Skip to main content

GEM-TRAIT: The Global Ecosystems Monitoring and Trait Study: a novel approach to quantifying the role of biodiversity in the functioning and future of tropical forests

Final Report Summary - GEM-TRAIT (GEM-TRAIT: The Global Ecosystems Monitoring and Trait Study: a novel approach to quantifying the role of biodiversity in the functioning and future of tropical forests.)

The GEM-TRAIT project directly addressed one of the greatest challenges in global change science: how will the terrestrial biosphere respond to global atmospheric change and, more specifically, how does the biodiversity of the biosphere moderate or affect that response? The project focused on tropical forests and savannas, home to over 60% of global biodiversity and global productivity.
It approached the challenge by focussing first on the lack of data on ecosystem function and functional diversity from tropical biomes, and then tackling some of the challenges of using these data to develop theory, modelling and remote sensing approaches.

To collect the data on ecosystem functioning, the first focus of the project was to collect and coordinate a global network of intensive ecosystem productivity and carbon cycle measurements, the GEM network (GEM: gem.tropicalforests.ox.ac.uk). This network collected data, at monthly resolution, from 84 plots in 17 locations across the tropics. This was a huge coordinated global effort: at each site this involved a team of local technicians or students spending one to two weeks every week in the forest collecting data on tree growth, litter sampling, carbon dioxide flux measurements, root growth studies and many other aspects. Sites ranged from the slopes of the Andes mountains, through the forests and savannas of Bolivia and Brazil, to the rarely studies forests of West and Central Africa, the fragmented forest landscapes of Borneo, the forests of NE Australia and on a coral atoll in the South Pacific. Overall this constitutes by far the largest dataset on tropical ecosystem and function, enhancing the total available data for the tropics by an order of magnitude.

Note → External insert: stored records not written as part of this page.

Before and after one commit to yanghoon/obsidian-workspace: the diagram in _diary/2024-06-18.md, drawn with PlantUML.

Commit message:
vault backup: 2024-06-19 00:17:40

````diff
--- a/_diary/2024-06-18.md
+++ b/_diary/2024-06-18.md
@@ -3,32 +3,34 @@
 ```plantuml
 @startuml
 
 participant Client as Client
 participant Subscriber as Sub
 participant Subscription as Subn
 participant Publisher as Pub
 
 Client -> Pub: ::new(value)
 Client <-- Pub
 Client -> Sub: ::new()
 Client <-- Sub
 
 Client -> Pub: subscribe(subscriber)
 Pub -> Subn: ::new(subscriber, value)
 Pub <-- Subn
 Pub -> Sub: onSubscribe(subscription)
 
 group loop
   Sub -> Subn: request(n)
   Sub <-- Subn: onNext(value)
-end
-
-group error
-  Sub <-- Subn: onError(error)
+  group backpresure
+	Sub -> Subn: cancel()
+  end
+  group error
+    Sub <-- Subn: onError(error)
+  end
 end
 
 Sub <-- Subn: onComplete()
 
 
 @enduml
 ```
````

This monitoring period also coincided with the El Niño event of 2015/16, the strongest such event for at least two decades. This event caused major disruption of the global tropical carbon cycle, and this project was in the fortuitous position of being able to track the detailed impacts of this event across all out sites, providing detailed and global insights into the processes involved in turning the tropics into a carbon source during such events. These insights are being used to inform the next generation of biosphere model development.

Our second major data collection effort was to describe the functional biodiversity of the trees in the sites across the network. The approach we took here was to conduct intensive field campaigns, typically 3-6 months in duration, involving up to around 30 people. Typically this involved tree climbers sampling leaves of the major trees from the upper canopy, and then the leaves and wood being sampled for structure, photosynthesis, chemistry and many other features. We first tried our methodologies in a six-month campaign in Peru in 2013, before extending them to Brazil in 2014, Australia and Ghana and Malaysia in 2016, and Gabon and Polynesia in 2017 In total we sampled ten locations across the tropics in five major biogeographical regions (Americas, Africa, SE Asia, Australia and Oceania), collecting leaves from 4014 trees and over 1231 species This is by far the largest leaf functional traits dataset from the tropics.

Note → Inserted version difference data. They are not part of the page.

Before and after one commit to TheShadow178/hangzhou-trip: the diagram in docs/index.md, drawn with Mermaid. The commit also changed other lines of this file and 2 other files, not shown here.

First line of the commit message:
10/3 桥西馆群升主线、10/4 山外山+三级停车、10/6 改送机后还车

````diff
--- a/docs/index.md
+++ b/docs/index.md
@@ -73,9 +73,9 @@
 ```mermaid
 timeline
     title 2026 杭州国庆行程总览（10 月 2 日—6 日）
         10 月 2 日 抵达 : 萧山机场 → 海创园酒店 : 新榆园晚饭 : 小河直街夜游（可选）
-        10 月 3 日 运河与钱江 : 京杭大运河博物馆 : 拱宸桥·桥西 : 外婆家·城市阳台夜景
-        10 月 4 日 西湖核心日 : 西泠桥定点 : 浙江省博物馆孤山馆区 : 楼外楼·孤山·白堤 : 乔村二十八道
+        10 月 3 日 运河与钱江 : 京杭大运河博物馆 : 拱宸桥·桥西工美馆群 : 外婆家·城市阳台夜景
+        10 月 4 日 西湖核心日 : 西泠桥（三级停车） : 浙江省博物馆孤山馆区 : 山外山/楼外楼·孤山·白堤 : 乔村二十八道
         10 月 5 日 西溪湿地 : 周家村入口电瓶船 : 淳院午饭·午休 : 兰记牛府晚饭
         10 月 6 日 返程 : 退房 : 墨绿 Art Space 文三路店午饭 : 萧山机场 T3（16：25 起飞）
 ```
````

Beyond this major data collection and databasing effort, our next challenge was to integrate the function and diversity data to test and assist theory and model development. In this effort we initially focused our attention on our elevation gradient in Peru (our earliest and most advanced dataset). Our expectation has been that productivity would decline with elevation in Peru because of lower temperatures. However, our results showed a striking result that, because of the change in species composition, there was very little change in productivity with elevation, i.e. in the long term tropical ecosystems show much less sensitivity to temperature because the species composition of the community shifts to adapt to the local environment. We were able to demonstrate this both through theory and model development. We have now begun to apply a similar analysis to our other data, such as the wet-dry gradients in Ghana and Brazil, to understand whether a similar pattern can be seen in understand how ecosystems respond to drought.

The third key strand of this project was to explore the potential of multispectral and hyperspectral remote sensing approaches to be able to map and detect canopy leaf traits and look at shifts over time. We have demonstrated that such hyperspectral approaches do work (using aircraft-collected data in Peru and drone-collected data in Ghana), and how now exploring the potential of the multispectral data such as from the new Sentinel-2 satellite to map such traits, and changes in traits, at a much larger scale.

Overall, this project has been a success. Our data collection efforts have exceeded what we initially proposed, and theory and model development approaches have been successfully developed and tested. We are making the data collected widely available through an in-house database, and I expect that both my team and the wider scientific community will continue to work with this large dataset for many years to come.